#Spacewalk #ISS – Crew preps for spacewalk; advisory council warns of gap in ISS access : With SpaceX’s Dragon cargo ship securely attached to the International Space Station (ISS), and cargo being transferred, two members Expedition 48 are gearing up for a spacewalk, set for August 19. The spacewalk will see the installation of the International Docking Adapter (IDA).
Additionally, on August 4, Expedition 48 Commander Jeff Williams celebrated his 500th cumulative day in space over four missions. He is set to break Scott Kelly’s record of 520 days by August 24. By the time Williams returns to Earth on Sept. 6, he will have accumulated more than 533 days off the planet.
Rubins will perform an Extravehicular Activity (EVA) to install IDA-2. Once complete, the station will be able to receive commercial crew vehicles such as SpaceX’s Crew Dragon and Boeing’s CST-100 Starliner.
Suit preparation began early last week when a new spacesuit was unloaded from inside Dragon. Extravehicular Mobility Unit (EMU) 3006 was removed from the spacecraft and taken inside the ISS for on-orbit operations.
This suit, however, will not be used in the mid-August spacewalk as it is being checked out as a viable spare.
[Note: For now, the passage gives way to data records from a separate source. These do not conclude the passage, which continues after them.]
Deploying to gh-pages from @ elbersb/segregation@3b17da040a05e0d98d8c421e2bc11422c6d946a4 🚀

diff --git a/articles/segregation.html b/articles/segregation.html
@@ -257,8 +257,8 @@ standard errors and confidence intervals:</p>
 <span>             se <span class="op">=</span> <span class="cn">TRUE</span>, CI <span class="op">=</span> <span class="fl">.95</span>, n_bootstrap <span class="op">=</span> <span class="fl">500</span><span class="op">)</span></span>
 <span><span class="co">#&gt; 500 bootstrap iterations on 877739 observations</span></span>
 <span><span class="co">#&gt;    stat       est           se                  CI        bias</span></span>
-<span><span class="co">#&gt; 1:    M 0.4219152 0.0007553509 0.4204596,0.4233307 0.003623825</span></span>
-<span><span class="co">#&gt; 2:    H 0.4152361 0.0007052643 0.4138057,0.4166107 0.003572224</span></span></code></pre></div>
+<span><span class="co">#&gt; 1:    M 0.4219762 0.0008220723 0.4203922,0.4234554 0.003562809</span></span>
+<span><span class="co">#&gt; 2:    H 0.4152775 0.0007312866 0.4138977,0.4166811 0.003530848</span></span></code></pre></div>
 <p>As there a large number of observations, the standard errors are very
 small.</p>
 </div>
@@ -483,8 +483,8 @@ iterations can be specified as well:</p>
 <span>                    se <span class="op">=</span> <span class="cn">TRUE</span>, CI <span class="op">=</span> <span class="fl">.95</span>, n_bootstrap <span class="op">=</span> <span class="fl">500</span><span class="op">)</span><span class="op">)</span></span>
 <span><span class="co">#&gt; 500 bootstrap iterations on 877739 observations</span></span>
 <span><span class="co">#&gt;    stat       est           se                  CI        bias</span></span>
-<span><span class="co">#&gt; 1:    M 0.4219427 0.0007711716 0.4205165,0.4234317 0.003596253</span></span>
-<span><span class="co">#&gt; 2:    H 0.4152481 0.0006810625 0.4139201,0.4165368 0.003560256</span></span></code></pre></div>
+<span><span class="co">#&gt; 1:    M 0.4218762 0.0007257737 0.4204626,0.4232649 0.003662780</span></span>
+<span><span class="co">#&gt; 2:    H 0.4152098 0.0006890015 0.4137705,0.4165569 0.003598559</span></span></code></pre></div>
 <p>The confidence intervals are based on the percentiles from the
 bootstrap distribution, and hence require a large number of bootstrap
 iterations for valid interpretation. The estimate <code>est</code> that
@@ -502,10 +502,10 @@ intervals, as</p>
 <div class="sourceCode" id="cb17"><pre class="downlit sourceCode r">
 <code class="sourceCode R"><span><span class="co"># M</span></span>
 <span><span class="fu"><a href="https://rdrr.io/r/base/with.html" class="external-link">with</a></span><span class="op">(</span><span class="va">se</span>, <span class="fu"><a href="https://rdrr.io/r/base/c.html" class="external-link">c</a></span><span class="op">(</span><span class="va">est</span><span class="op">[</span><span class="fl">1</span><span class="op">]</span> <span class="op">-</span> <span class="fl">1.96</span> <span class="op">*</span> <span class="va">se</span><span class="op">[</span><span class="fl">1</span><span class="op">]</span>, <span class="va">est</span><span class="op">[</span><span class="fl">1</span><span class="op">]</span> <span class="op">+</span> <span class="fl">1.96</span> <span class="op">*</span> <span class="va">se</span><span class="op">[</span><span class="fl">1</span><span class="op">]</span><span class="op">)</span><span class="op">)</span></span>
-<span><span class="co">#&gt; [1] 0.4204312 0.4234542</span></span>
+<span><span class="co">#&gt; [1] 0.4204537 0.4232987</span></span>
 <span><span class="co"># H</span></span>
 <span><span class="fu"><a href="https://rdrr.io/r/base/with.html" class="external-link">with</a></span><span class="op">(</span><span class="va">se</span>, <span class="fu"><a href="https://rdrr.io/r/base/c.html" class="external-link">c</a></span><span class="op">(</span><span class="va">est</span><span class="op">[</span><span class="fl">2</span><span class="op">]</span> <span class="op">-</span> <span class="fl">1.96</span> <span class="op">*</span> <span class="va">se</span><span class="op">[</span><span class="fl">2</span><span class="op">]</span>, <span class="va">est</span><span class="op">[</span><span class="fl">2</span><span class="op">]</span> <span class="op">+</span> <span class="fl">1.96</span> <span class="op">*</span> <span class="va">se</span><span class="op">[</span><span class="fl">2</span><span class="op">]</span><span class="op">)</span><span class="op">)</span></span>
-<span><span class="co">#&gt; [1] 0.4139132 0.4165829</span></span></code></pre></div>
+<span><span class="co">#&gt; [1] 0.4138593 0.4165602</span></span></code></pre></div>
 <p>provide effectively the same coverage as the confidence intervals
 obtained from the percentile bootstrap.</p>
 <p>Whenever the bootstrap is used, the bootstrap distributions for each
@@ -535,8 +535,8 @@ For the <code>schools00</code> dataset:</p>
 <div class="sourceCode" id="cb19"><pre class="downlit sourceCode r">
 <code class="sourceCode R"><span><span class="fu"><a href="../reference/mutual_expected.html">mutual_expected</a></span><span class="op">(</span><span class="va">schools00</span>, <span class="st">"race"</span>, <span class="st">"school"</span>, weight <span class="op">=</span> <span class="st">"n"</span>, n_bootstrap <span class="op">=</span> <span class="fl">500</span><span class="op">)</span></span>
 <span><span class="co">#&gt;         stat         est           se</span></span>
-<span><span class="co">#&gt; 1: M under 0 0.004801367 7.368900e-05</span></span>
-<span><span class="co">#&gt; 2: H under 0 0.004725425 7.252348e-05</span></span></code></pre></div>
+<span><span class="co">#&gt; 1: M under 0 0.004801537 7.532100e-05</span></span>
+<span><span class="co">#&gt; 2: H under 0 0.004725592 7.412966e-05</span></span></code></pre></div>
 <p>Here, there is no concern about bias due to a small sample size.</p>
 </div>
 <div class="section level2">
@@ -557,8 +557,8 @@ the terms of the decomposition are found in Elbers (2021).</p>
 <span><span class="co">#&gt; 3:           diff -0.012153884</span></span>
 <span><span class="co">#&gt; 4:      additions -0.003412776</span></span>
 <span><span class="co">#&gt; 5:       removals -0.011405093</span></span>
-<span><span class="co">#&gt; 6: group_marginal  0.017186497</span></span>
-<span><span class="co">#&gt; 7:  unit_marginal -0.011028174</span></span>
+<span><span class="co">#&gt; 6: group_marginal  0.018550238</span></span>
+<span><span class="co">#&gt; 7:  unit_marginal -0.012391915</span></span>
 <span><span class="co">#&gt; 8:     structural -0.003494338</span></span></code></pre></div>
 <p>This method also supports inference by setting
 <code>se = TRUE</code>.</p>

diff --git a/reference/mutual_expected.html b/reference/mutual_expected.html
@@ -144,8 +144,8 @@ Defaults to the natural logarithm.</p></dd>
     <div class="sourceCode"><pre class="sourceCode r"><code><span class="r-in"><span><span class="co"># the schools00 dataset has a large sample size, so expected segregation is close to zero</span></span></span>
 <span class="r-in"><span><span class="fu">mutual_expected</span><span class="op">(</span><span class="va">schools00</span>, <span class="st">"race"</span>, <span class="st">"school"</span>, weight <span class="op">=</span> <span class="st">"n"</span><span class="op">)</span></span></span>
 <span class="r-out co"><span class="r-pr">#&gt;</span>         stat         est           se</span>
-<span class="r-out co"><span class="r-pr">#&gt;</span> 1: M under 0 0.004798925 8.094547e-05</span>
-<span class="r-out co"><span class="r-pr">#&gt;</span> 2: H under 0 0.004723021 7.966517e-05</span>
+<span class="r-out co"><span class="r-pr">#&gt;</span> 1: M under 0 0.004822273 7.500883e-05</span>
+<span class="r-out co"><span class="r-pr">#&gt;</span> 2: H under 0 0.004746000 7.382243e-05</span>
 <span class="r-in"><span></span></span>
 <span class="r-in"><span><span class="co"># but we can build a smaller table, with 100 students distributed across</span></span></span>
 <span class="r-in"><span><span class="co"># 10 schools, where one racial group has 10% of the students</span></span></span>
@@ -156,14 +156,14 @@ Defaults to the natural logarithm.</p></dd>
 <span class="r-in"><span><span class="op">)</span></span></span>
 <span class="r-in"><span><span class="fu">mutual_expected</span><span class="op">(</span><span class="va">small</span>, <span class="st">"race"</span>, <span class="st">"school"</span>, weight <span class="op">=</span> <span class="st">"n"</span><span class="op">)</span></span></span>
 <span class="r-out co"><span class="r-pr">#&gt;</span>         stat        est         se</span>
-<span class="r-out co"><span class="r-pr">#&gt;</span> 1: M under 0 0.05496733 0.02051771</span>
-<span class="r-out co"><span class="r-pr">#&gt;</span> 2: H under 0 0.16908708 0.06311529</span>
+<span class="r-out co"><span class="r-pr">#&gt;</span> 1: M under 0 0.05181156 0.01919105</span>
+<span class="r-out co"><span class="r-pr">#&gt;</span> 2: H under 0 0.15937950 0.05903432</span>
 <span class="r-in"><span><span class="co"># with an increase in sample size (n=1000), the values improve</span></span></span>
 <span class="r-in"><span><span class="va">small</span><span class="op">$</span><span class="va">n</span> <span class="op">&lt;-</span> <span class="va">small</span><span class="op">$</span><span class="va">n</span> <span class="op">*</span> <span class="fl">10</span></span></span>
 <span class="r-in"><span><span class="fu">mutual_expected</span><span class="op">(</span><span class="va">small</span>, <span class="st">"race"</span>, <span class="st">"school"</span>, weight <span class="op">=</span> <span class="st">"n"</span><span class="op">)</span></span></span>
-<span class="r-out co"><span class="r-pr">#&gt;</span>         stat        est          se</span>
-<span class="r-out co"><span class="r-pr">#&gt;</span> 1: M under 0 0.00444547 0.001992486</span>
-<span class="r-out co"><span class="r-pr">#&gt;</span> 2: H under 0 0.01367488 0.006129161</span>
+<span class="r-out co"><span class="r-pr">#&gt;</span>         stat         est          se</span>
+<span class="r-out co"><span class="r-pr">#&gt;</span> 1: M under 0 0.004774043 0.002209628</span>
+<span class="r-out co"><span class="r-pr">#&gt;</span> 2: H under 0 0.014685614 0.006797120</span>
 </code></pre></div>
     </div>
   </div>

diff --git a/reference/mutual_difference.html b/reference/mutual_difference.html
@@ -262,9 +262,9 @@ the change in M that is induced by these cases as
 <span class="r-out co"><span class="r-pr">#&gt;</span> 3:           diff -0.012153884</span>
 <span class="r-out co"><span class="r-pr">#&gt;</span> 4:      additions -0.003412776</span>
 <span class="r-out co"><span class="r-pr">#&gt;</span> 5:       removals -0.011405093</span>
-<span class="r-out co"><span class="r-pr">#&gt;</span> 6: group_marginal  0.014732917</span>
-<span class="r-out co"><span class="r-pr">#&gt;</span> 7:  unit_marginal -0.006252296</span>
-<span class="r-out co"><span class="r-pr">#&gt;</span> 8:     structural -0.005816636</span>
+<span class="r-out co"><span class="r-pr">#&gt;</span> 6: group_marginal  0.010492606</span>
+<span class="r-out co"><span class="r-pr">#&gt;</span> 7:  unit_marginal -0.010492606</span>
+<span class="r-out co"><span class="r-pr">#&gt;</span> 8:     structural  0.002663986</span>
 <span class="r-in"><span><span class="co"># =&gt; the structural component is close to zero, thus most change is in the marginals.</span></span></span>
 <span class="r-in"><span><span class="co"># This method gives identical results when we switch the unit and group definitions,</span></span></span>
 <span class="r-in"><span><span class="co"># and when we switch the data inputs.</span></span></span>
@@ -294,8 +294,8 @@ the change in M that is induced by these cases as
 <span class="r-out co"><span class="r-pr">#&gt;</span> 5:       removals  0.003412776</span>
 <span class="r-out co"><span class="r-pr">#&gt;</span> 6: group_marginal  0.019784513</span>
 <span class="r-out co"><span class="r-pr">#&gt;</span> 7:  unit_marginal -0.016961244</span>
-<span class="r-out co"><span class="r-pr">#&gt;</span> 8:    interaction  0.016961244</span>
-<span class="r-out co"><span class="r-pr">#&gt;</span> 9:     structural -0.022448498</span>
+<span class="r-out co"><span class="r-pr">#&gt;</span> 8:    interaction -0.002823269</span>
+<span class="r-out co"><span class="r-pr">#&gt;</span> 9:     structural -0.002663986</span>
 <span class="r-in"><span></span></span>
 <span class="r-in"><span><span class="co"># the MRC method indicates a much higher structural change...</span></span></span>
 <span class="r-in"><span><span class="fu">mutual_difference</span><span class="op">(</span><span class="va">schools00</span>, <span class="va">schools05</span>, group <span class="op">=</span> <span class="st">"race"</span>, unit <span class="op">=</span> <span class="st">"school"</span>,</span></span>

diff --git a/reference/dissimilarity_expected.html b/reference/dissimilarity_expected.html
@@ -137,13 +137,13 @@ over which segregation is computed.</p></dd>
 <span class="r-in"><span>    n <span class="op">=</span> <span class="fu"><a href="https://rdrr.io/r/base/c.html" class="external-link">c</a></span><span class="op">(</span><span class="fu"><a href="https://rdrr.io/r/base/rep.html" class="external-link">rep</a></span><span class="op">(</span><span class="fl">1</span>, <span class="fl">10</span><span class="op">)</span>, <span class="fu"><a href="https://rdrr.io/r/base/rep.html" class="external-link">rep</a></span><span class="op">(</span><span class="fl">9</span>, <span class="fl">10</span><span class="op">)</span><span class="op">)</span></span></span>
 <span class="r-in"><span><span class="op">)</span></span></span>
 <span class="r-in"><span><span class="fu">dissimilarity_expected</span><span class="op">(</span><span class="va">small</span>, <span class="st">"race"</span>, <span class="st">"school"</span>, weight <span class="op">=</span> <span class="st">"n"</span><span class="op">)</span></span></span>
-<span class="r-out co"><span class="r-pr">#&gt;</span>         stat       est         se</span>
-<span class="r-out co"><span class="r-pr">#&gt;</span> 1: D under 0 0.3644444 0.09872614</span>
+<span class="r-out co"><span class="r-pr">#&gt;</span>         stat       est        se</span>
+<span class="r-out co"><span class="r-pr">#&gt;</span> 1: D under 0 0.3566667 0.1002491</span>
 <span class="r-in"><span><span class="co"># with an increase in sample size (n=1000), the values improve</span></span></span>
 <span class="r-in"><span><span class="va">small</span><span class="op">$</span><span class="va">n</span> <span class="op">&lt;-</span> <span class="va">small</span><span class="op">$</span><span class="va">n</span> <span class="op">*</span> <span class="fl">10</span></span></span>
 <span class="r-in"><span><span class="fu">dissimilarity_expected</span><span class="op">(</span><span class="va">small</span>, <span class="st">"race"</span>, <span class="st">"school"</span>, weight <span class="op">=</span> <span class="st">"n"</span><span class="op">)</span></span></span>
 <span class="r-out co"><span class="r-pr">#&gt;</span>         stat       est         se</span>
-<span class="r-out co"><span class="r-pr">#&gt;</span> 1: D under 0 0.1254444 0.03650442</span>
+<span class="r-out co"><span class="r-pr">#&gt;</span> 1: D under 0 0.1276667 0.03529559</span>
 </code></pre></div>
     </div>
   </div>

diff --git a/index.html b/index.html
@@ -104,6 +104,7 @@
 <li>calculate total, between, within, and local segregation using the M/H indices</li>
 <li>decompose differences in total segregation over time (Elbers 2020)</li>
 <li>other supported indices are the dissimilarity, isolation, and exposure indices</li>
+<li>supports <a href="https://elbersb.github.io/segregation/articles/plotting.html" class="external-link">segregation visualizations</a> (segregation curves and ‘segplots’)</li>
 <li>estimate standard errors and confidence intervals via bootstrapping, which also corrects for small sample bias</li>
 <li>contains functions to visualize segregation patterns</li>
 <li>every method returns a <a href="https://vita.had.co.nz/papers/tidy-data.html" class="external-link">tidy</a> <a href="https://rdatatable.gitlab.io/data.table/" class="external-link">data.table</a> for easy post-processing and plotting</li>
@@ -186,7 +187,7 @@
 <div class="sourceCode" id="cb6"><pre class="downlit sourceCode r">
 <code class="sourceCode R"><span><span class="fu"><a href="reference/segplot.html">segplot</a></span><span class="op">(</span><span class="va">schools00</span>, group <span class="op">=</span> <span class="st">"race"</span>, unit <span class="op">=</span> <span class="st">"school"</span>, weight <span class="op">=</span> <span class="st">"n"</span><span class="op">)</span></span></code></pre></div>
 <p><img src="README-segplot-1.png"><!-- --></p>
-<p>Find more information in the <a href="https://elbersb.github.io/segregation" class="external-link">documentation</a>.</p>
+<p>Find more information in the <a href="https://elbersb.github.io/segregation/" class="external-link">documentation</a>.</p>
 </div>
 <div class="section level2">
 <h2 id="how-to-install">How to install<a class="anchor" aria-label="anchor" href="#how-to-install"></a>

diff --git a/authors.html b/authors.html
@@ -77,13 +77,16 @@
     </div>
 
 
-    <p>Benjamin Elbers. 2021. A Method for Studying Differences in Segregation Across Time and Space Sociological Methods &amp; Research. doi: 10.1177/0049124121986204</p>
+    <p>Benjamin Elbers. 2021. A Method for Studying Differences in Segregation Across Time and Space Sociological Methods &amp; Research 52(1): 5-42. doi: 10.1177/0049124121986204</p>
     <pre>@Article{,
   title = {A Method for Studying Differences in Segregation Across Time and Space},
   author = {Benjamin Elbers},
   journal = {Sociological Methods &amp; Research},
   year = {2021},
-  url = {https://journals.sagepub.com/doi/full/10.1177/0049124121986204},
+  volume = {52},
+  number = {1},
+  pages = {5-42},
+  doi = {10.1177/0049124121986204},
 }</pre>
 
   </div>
The previous spare suit, 3005, is being returned to Earth inside the CRS-9 capsule.
On July 27, the station’s robotic Canadarm2 was commanded to ungrapple from CRS-9, where it had been since Dragon’s arrival, and move its Latch End Effector (LEE) to the Pressurized Mating Adapter 2 (PMA-2) in order to inspect the docking port. This location is where IDA-2 will be installed.
With PMA-2 inspections complete, a “go” was given for IDA installation. The arm’s LEE was then moved to Dragon’s trunk in a pre-grapple position in advance of IDA installation.
July 28 saw the crew resize EMA 3003 and 3008 to fit Williams and Kate, respectively. Each EMU is modular and can be adjusted for an individual astronaut in order for them to fit securely. It is necessary to do this prior to an EVA because astronauts’ bodies stretch in space. This is due the lack of gravity compression on the spine.